→ INSTRUCTIONS TO FOLLOW
Check every line of the data below for the word "RegistrationActivity", then give only the number of lines that have it.

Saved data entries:

▬▬▬▬▬▬▬▬▬▬

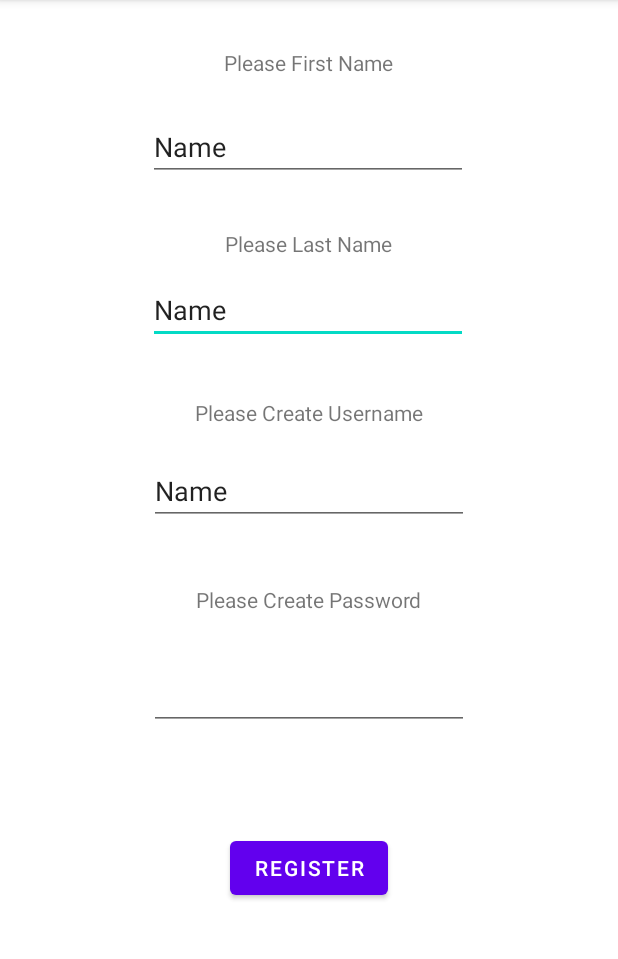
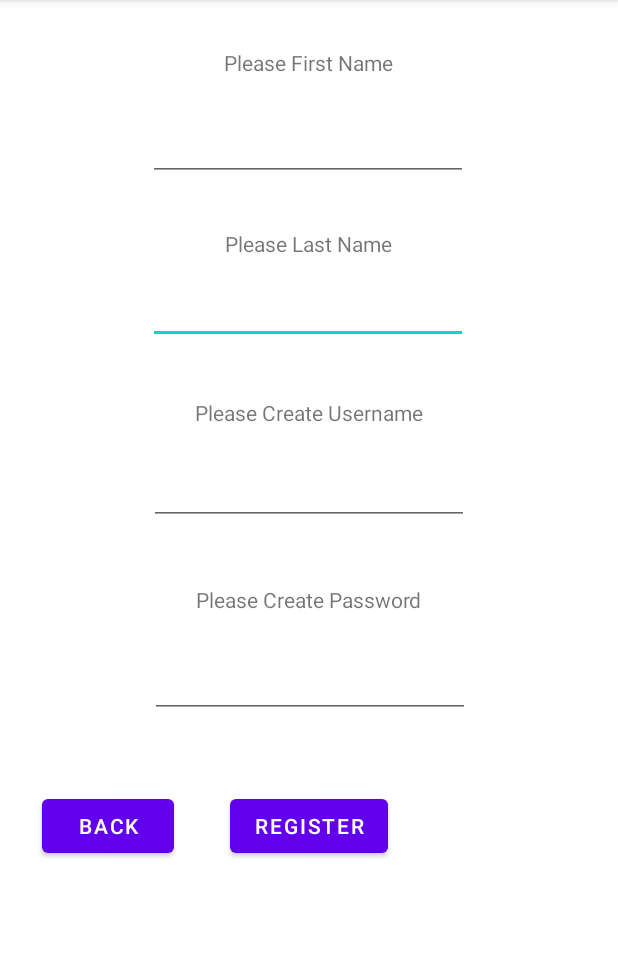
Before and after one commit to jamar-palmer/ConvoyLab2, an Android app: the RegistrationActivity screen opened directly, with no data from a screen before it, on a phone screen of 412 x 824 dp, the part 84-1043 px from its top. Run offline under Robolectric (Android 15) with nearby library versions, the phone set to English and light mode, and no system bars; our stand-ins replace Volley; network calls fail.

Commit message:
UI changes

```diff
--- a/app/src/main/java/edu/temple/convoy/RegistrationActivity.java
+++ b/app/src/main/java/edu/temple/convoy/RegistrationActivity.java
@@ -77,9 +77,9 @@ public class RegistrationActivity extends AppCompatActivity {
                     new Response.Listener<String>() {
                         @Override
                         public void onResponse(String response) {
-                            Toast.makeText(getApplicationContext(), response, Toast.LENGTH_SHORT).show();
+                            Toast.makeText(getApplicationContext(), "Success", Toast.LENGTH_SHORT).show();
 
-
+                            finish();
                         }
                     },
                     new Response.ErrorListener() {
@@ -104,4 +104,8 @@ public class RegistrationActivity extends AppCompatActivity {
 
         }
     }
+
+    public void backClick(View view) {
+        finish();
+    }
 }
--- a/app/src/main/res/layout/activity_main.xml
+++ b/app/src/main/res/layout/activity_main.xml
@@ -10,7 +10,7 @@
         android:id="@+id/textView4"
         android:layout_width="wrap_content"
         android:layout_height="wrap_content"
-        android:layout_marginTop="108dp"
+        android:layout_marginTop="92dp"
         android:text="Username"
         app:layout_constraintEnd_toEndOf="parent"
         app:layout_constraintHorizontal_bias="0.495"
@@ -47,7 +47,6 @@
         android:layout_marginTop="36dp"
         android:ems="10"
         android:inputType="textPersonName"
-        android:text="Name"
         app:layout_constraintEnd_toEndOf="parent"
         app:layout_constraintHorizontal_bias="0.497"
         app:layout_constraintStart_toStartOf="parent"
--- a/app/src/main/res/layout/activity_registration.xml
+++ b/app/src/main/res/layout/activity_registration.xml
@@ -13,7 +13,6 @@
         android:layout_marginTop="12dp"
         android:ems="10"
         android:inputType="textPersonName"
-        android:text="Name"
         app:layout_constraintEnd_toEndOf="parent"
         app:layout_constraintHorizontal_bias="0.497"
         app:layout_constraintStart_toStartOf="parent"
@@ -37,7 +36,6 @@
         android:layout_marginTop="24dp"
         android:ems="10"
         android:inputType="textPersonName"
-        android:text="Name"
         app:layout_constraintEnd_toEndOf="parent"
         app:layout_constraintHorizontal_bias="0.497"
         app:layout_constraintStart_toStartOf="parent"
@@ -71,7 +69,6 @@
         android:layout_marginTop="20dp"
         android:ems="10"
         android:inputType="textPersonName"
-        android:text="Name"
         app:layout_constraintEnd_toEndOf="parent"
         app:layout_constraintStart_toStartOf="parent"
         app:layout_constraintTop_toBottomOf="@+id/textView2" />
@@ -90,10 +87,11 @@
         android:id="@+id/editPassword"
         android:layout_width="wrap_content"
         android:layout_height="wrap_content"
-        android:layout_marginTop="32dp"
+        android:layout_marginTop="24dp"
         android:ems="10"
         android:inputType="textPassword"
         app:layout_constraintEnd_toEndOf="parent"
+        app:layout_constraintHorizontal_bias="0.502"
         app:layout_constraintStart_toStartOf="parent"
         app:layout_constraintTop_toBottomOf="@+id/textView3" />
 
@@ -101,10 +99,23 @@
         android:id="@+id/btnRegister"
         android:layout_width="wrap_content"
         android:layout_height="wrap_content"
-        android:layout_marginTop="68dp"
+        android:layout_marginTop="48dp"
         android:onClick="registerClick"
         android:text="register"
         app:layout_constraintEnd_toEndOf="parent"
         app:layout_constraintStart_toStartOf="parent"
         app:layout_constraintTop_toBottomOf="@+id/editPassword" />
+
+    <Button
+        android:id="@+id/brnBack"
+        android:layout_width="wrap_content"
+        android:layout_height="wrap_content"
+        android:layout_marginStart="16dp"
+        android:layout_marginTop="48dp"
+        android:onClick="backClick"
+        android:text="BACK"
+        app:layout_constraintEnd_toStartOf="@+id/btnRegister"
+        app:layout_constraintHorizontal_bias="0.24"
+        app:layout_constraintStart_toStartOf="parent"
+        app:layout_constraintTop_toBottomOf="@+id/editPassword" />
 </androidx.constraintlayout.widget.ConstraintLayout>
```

▬▬▬▬▬▬▬▬▬▬

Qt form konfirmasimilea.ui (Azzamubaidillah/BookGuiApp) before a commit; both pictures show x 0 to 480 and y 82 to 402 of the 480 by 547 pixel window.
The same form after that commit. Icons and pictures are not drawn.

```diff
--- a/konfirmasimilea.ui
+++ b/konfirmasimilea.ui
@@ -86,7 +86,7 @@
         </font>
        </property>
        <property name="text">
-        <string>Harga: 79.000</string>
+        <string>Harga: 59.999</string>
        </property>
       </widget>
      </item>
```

▬▬▬▬▬▬▬▬▬▬

→ WRITTEN RESPONSE
5